Ashley Picillo first noticed this pattern when she set out to write Breaking The Grass Ceiling, which was initially conceived to showcase the most inspiring women in the cannabis industry, the interviews conducted also showcased similar undertones.
“I really, truly thought this book was going to be a biographical collection to highlight what women have accomplished, and I think it does do that,” Picillo said. “However, I think it’s really interesting that in the last 18 months, at least four or five of the women in the book have had distinctly similar stories of being ousted from things they built.”
“When cannabis started to take off... women had this window where some of the [challenges] that we face when launching businesses – in terms of competitors and the capital they have to bring to the table – were kept at bay because more traditional CEOs had some real concerns about the industry.”
As the cannabis industry becomes more mainstream and less stigmatized, more “traditional” CEOs and entrepreneurs (men) are realizing that this is a highly profitable business, and want in - edging out those who put the work in over the last decade.
“A number of the women explain in their stories that once their businesses reached a certain level, they started to hear from these male investors that they really weren’t equipped to take it to the next level,” says Picillo.
“I certainly understand that businesses reach a point where they need to change into new hands – which I think happens to both men and women when businesses grow beyond their expertise – but the way it’s happening now is much more aggressive, where these women who have done an enormous amount are now being told: ‘Thanks for playing, but your time is up. Let the guys come in and take it over from here.’”
An article published in Bloomberg suggests that there may be several culprits when it comes to the general decline of women in the cannabis industry.
The article notes the high costs required to become licensed, and what makes it even more difficult is that because marijuana is still illegal at the federal level, most banks will not provide services, so those entrepreneurs who have more money in the first place, typically male, have an advantage.
And academic research indicates that bigwig investors (Wall Street, Silicon Valley), even when given identical business pitches by male and female entrepreneurs, tend to favor men.
Wanda James, the first black dispensary owner in Colorado, and one of the subjects of Picillo’s book, says it’s a “heartbreaking reality.”
“Nobody cared when the dispensaries owned by the women in Colorado who started this industry were worth $2 million.

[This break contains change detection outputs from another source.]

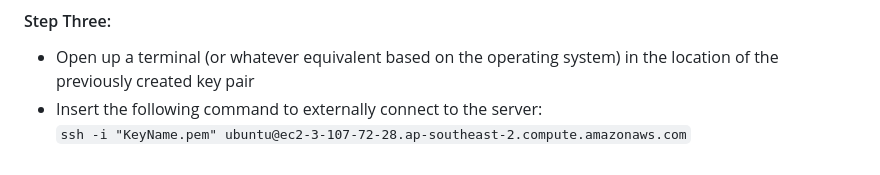
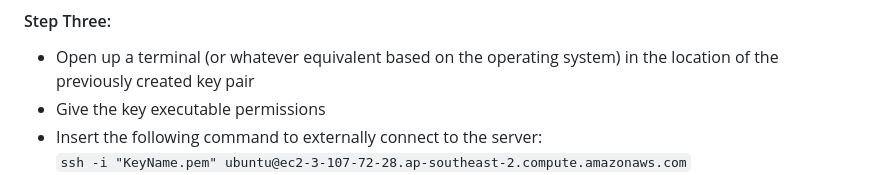
Before and after one commit to D-Typing/ICT171-VPNProject, a Markdown page: README.md, the part around the change. GitHub-like rendering.

```diff
--- a/README.md
+++ b/README.md
@@ -39,6 +39,7 @@ Create an instance with the following specifications
 
 #### Step Three: ####
 * Open up a terminal (or whatever equivalent based on the operating system) in the location of the previously created key pair
+* Give the key executable permissions
 * Insert the following command to externally connect to the server: \
     `ssh -i "KeyName.pem" ubuntu@ec2-3-107-72-28.ap-southeast-2.compute.amazonaws.com`
 * Clicking on the connect instance button will show a pasteable version specifically tailored to the server name
```
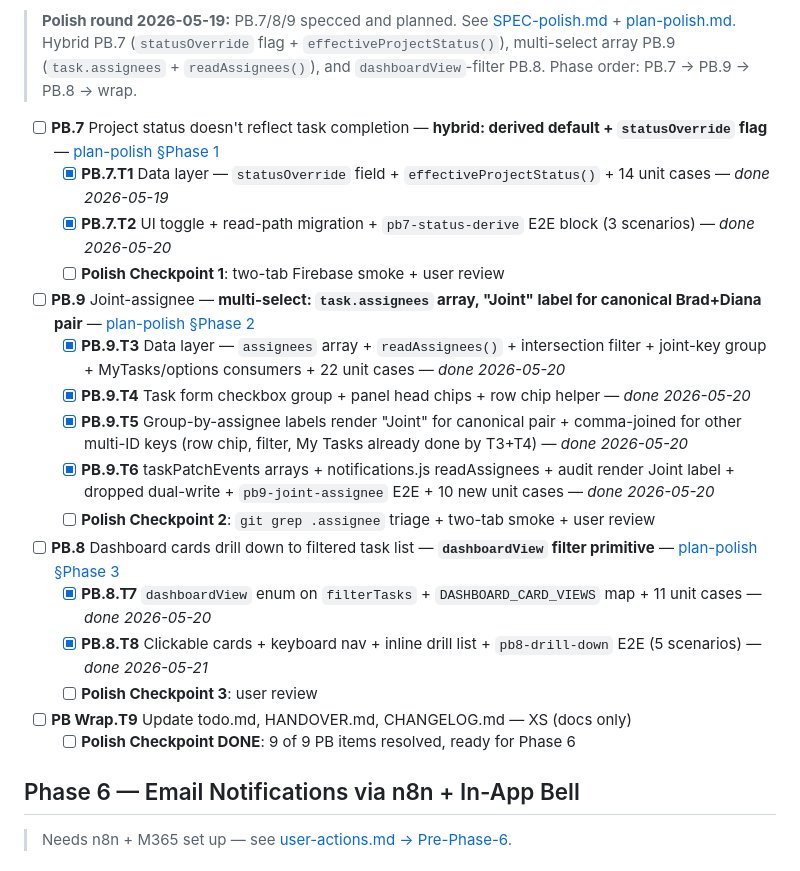
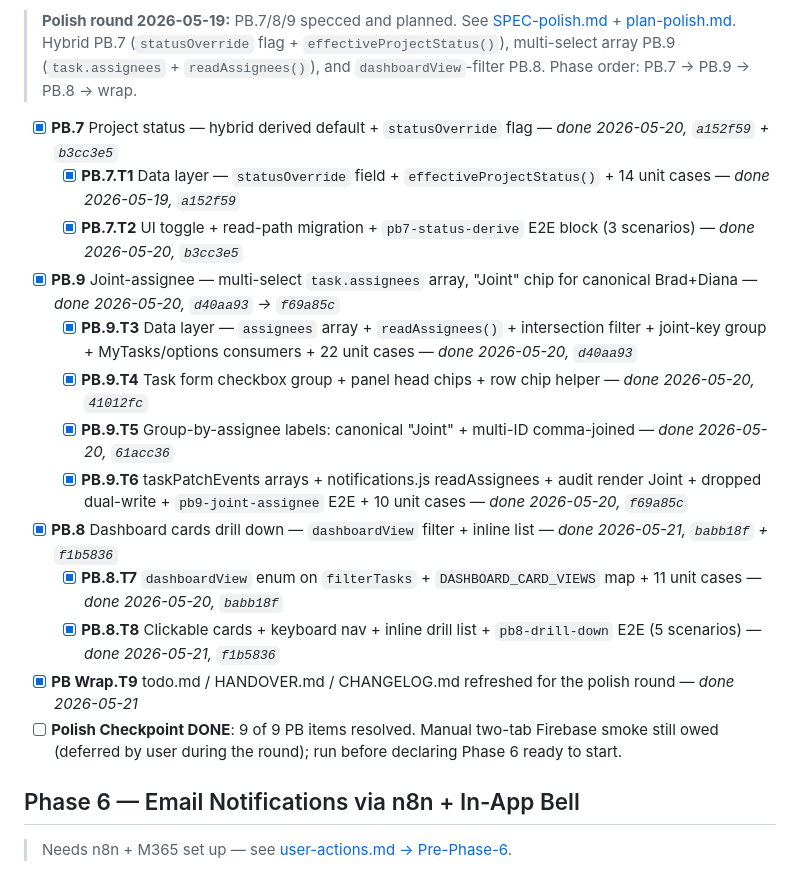
Before and after one commit to metalbee66/financial-planner, a Markdown page: tasks/todo.md, the part around the change. GitHub-like rendering.

Commit message:
PB Wrap.T9: docs catch up on the polish round close-out
- todo.md: parent PB.7/PB.8/PB.9 rows ticked with commit hashes;
  Polish Checkpoint DONE row notes the still-owed two-tab Firebase
  smoke (deferred during the round per user call).
- HANDOVER.md: state-as-of timestamp + 9/9 polish-backlog summary,
  test counts now 120 E2E / ~307 unit. New "Polish round architecture
  notes" section captures the three patterns future modules must
  respect: effectiveProjectStatus + resolveProjectStatuses, readAssignees
  + renderAssigneeChipsHtml, DASHBOARD_VIEWS + filterTasks flat option.
- CHANGELOG.md: new "Polish round — second pass" section under v2.0.0
  with per-PB bullets and commit hashes.

No code touched. Last Playwright run (T8) was 120 passed; suite skipped
here since docs don't run through it.

Co-Authored-By: Claude Opus 4.7 (1M context) <noreply@anthropic.com>

```diff
--- a/tasks/todo.md
+++ b/tasks/todo.md
@@ -66,22 +66,19 @@ Not blocking Phase 6 — pick up between phases or as standalone polish.
 - [x] **PB.6** Firebase SDK Cross-Origin-Opener-Policy warnings on sign-in popup (cosmetic; consider SDK upgrade or `signInWithRedirect`) — XS — _smoke step 16_ — _done 2026-05-19, `94cbe78` (switched popup → redirect)_
 > **Polish round 2026-05-19:** PB.7/8/9 specced and planned. See [SPEC-polish.md](SPEC-polish.md) + [plan-polish.md](plan-polish.md). Hybrid PB.7 (`statusOverride` flag + `effectiveProjectStatus()`), multi-select array PB.9 (`task.assignees` + `readAssignees()`), and `dashboardView`-filter PB.8. Phase order: PB.7 → PB.9 → PB.8 → wrap.
 
-- [ ] **PB.7** Project status doesn't reflect task completion — **hybrid: derived default + `statusOverride` flag** — [plan-polish §Phase 1](plan-polish.md#phase-1--pb7-hybrid-project-status-derivation)
-  - [x] **PB.7.T1** Data layer — `statusOverride` field + `effectiveProjectStatus()` + 14 unit cases — _done 2026-05-19_
-  - [x] **PB.7.T2** UI toggle + read-path migration + `pb7-status-derive` E2E block (3 scenarios) — _done 2026-05-20_
-  - [ ] **Polish Checkpoint 1**: two-tab Firebase smoke + user review
-- [ ] **PB.9** Joint-assignee — **multi-select: `task.assignees` array, "Joint" label for canonical Brad+Diana pair** — [plan-polish §Phase 2](plan-polish.md#phase-2--pb9-joint-assignee-multi-select)
-  - [x] **PB.9.T3** Data layer — `assignees` array + `readAssignees()` + intersection filter + joint-key group + MyTasks/options consumers + 22 unit cases — _done 2026-05-20_
-  - [x] **PB.9.T4** Task form checkbox group + panel head chips + row chip helper — _done 2026-05-20_
-  - [x] **PB.9.T5** Group-by-assignee labels render "Joint" for canonical pair + comma-joined for other multi-ID keys (row chip, filter, My Tasks already done by T3+T4) — _done 2026-05-20_
-  - [x] **PB.9.T6** taskPatchEvents arrays + notifications.js readAssignees + audit render Joint label + dropped dual-write + `pb9-joint-assignee` E2E + 10 new unit cases — _done 2026-05-20_
-  - [ ] **Polish Checkpoint 2**: `git grep .assignee` triage + two-tab smoke + user review
-- [ ] **PB.8** Dashboard cards drill down to filtered task list — **`dashboardView` filter primitive** — [plan-polish §Phase 3](plan-polish.md#phase-3--pb8-dashboard-card-drill-down)
-  - [x] **PB.8.T7** `dashboardView` enum on `filterTasks` + `DASHBOARD_CARD_VIEWS` map + 11 unit cases — _done 2026-05-20_
-  - [x] **PB.8.T8** Clickable cards + keyboard nav + inline drill list + `pb8-drill-down` E2E (5 scenarios) — _done 2026-05-21_
-  - [ ] **Polish Checkpoint 3**: user review
-- [ ] **PB Wrap.T9** Update todo.md, HANDOVER.md, CHANGELOG.md — XS (docs only)
-  - [ ] **Polish Checkpoint DONE**: 9 of 9 PB items resolved, ready for Phase 6
+- [x] **PB.7** Project status — hybrid derived default + `statusOverride` flag — _done 2026-05-20, `a152f59` + `b3cc3e5`_
+  - [x] **PB.7.T1** Data layer — `statusOverride` field + `effectiveProjectStatus()` + 14 unit cases — _done 2026-05-19, `a152f59`_
+  - [x] **PB.7.T2** UI toggle + read-path migration + `pb7-status-derive` E2E block (3 scenarios) — _done 2026-05-20, `b3cc3e5`_
+- [x] **PB.9** Joint-assignee — multi-select `task.assignees` array, "Joint" chip for canonical Brad+Diana — _done 2026-05-20, `d40aa93` → `f69a85c`_
+  - [x] **PB.9.T3** Data layer — `assignees` array + `readAssignees()` + intersection filter + joint-key group + MyTasks/options consumers + 22 unit cases — _done 2026-05-20, `d40aa93`_
+  - [x] **PB.9.T4** Task form checkbox group + panel head chips + row chip helper — _done 2026-05-20, `41012fc`_
+  - [x] **PB.9.T5** Group-by-assignee labels: canonical "Joint" + multi-ID comma-joined — _done 2026-05-20, `61acc36`_
+  - [x] **PB.9.T6** taskPatchEvents arrays + notifications.js readAssignees + audit render Joint + dropped dual-write + `pb9-joint-assignee` E2E + 10 unit cases — _done 2026-05-20, `f69a85c`_
+- [x] **PB.8** Dashboard cards drill down — `dashboardView` filter + inline list — _done 2026-05-21, `babb18f` + `f1b5836`_
+  - [x] **PB.8.T7** `dashboardView` enum on `filterTasks` + `DASHBOARD_CARD_VIEWS` map + 11 unit cases — _done 2026-05-20, `babb18f`_
+  - [x] **PB.8.T8** Clickable cards + keyboard nav + inline drill list + `pb8-drill-down` E2E (5 scenarios) — _done 2026-05-21, `f1b5836`_
+- [x] **PB Wrap.T9** todo.md / HANDOVER.md / CHANGELOG.md refreshed for the polish round — _done 2026-05-21_
+- [ ] **Polish Checkpoint DONE**: 9 of 9 PB items resolved. Manual two-tab Firebase smoke still owed (deferred by user during the round); run before declaring Phase 6 ready to start.
 
 ## Phase 6 — Email Notifications via n8n + In-App Bell
 
```
Also changed, not shown: CHANGELOG.md (+10 -0 lines), HANDOVER.md (+13 -1 lines).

Nobody cared when they were worth $6 million. Nobody cared when they were worth $10 million. But now that they’re 15- or 20-million dollar companies, a lot of the board members – i.e. men – are saying, ‘you can’t handle it from here on in’,” commented James, who co-owns Simply Pure in Denver.
She hopes that this trend motivates women to push back.
“The issues [inherent to] the cannabis industry – saving babies, helping those who are incarcerated, protecting families, protecting teenagers – are classic women’s issues in an industry that is booming. We should own this.”
It’s not an uncommon idea that the cannabis industry is, in some ways, primed for female leadership and involvement.
The Executive director of Denver’s Marijuana Industry Groups and co-founder of Root Strategies Kristi Kelly notes parallels between the history of cannabis and the history of women and other marginalized groups.
In many cases, women, in particular, tend to come into the cannabis industry equipped with what could be considered the necessary prerequisites, Picillo adds.
These demographic shifts in the cannabis industry may depressing, but Picillo urges women to find power in this new challenge.